Since $a$ is not minimal in $T$, we can find $b \in T: b \prec a$.

Since this holds for all $a \in T$, $\prec \restriction_{T \times T}$, the restriction of $\prec$ to $T \times T$, is a right-total endorelation on $T$.

So, by the Axiom of Dependent Choice, it follows that there is an infinite sequence $\sequence {a_n}$ in $T$ such that $\forall n \in \N: a_{n + 1} \prec a_n$.

$\Box$

## Proof 2

Suppose $\struct {S, \preceq}$ is not well-founded.
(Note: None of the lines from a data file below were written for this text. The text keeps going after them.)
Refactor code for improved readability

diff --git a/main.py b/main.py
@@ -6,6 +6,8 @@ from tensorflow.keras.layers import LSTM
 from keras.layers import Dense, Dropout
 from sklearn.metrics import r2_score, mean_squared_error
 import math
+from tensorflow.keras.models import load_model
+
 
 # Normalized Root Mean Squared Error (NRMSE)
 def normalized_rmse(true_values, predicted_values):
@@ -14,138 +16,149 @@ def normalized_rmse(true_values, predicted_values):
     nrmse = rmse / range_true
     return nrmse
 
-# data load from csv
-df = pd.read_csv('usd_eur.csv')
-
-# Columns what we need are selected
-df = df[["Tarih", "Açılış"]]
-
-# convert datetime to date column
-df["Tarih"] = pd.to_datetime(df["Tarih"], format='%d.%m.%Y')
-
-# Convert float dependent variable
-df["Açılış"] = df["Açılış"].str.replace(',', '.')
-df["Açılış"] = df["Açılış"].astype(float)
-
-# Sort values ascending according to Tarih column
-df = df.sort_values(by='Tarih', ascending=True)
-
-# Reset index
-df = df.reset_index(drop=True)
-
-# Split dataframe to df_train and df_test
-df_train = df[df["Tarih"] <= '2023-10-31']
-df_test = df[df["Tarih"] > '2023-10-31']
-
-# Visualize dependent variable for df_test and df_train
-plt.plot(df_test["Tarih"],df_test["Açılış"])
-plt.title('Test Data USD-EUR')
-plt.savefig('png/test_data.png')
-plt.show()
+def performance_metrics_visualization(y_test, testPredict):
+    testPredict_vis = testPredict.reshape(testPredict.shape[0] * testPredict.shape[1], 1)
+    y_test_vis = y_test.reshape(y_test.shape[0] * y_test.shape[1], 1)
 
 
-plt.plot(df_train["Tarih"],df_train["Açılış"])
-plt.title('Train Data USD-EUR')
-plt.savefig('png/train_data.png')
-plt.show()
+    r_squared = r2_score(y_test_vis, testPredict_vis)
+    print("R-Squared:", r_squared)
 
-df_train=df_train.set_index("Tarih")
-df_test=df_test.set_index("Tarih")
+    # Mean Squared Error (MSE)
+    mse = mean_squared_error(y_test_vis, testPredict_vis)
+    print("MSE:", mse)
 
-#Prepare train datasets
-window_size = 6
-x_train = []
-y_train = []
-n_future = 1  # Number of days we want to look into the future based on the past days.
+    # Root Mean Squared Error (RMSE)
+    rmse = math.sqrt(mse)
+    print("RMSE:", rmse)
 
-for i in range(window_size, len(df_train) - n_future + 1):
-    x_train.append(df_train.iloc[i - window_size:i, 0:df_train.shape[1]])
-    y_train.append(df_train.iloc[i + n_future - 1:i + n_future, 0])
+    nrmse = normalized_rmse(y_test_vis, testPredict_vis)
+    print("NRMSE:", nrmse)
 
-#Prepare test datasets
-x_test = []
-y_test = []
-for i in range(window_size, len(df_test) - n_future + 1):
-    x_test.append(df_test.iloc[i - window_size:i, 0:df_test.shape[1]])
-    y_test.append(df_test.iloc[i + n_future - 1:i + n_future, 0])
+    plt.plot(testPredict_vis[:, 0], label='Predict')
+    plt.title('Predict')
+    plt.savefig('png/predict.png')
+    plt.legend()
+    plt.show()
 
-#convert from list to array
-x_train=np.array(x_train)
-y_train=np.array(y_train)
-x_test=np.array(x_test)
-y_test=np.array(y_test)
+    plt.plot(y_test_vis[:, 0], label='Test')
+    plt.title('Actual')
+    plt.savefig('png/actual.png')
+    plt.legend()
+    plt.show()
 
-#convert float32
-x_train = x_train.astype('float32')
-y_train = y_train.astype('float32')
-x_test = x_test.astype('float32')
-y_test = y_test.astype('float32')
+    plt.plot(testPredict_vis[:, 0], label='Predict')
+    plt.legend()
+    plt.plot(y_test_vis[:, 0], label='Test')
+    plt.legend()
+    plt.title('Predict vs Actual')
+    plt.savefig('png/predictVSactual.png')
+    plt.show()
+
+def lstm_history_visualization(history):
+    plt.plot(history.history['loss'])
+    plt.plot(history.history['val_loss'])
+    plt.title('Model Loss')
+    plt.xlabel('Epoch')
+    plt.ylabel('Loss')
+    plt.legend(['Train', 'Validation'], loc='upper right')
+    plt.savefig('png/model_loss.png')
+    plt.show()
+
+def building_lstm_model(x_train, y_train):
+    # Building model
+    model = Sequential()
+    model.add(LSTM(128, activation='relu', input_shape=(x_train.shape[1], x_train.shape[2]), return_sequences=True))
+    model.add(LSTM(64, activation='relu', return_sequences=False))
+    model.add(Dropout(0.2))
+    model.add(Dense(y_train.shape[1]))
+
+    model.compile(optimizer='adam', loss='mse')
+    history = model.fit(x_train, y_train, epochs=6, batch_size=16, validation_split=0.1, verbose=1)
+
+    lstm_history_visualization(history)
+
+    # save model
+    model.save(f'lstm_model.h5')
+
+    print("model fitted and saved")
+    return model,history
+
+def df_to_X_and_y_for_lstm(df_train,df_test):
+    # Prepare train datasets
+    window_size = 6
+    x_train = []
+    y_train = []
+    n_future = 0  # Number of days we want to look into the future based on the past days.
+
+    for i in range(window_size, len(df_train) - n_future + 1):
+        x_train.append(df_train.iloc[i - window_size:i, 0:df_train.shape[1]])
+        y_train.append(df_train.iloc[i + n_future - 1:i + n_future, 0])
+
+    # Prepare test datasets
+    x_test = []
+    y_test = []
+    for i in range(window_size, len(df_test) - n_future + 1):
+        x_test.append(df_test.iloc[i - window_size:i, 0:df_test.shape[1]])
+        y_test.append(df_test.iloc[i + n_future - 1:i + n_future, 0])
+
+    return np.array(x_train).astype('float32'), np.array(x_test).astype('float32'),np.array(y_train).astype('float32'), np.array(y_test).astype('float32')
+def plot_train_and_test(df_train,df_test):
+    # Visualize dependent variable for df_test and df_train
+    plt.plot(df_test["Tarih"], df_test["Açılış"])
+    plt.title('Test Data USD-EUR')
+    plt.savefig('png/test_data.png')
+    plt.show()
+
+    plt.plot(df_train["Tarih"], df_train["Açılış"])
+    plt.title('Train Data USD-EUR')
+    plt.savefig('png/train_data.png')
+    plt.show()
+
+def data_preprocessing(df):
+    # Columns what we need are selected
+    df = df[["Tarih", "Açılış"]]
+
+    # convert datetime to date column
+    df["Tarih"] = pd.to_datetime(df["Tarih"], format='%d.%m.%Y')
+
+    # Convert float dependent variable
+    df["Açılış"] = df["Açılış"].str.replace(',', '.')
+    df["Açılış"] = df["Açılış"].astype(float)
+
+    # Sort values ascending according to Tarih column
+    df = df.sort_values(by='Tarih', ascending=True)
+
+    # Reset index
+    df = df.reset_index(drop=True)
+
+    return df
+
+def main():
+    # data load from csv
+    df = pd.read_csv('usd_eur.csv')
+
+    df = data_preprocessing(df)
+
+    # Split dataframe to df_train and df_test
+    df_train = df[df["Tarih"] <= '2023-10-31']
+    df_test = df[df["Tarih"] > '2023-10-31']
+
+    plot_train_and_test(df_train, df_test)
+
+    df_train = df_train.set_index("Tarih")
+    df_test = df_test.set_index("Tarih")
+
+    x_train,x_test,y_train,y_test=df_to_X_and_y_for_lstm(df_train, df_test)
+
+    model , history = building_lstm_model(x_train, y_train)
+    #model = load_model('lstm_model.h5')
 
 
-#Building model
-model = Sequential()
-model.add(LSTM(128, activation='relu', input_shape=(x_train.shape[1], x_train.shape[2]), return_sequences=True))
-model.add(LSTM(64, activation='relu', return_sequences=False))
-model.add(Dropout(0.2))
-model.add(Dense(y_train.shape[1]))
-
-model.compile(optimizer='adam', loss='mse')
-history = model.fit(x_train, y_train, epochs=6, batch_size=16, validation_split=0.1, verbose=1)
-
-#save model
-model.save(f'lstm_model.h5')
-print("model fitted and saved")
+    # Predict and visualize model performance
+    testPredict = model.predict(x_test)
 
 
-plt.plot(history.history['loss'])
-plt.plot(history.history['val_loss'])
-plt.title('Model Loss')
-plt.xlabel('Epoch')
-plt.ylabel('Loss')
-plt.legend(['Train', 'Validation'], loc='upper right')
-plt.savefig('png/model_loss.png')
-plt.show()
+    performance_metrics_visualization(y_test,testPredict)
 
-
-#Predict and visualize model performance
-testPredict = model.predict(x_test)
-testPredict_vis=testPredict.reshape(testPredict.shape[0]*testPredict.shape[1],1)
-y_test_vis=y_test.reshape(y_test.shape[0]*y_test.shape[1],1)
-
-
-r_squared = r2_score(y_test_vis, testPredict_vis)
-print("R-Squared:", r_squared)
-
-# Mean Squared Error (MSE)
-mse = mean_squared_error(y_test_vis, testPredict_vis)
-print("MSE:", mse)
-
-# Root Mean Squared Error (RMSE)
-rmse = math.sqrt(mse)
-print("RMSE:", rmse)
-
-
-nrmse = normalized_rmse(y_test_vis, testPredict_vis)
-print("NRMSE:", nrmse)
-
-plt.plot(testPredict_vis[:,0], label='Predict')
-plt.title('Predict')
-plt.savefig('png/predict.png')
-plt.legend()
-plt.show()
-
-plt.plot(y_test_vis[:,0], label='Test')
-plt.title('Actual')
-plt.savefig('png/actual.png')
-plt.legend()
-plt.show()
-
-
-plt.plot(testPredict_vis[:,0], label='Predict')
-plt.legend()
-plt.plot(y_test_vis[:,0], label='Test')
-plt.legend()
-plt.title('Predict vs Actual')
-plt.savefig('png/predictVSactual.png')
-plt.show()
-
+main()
Let $T \subseteq S$ have no minimal element.

Let $a_0 \in T$.

We have that $a_0$ is not minimal in $T$.

So:

- $\exists a_1 \in T: a_1 \prec a_0$

Similarly, $a_1$ is not minimal in $T$.

So:

- $\exists a_2 \in T: a_2 \prec a_1$

Let $a_{k + 1}$ be an arbitrary element for which $a_{k + 1} \prec a_k$.

In order to allow this to be possible in the infinite case, it is necessary to invoke the Axiom of Dependent Choice as follows:

Let $a_k \in T$.

Then as $a_k$ is not minimal in $T$:

- $\exists a_{k + 1} \in T: a_{k + 1} \prec a_k$

Hence by definition $\prec$ is a right-total relation.

So, by the Axiom of Dependent Choice, it follows that:

- $\forall n \in \N: \exists a_n \in T: a_{n + 1} \prec a_n$

Thus we have been able to construct an infinite sequence $\sequence {a_n}$ in $T$ such that:

- $\forall n \in \N: a_{n + 1} \prec a_n$.

It follows by the Rule of Transposition that if there is no infinite sequence $\sequence {a_n}$ of elements of $S$ such that:

- $\forall n \in \N: a_{n + 1} \prec a_n$

then $\struct {S, \preceq}$ is well-founded.

$\Box$

## Axiom of Dependent Choice

This theorem depends on the Axiom of Dependent Choice.

Although not as strong as the Axiom of Choice, the Axiom of Dependent Choice is similarly independent of the Zermelo-Fraenkel axioms.

The consensus in conventional mathematics is that it is true and that it should be accepted.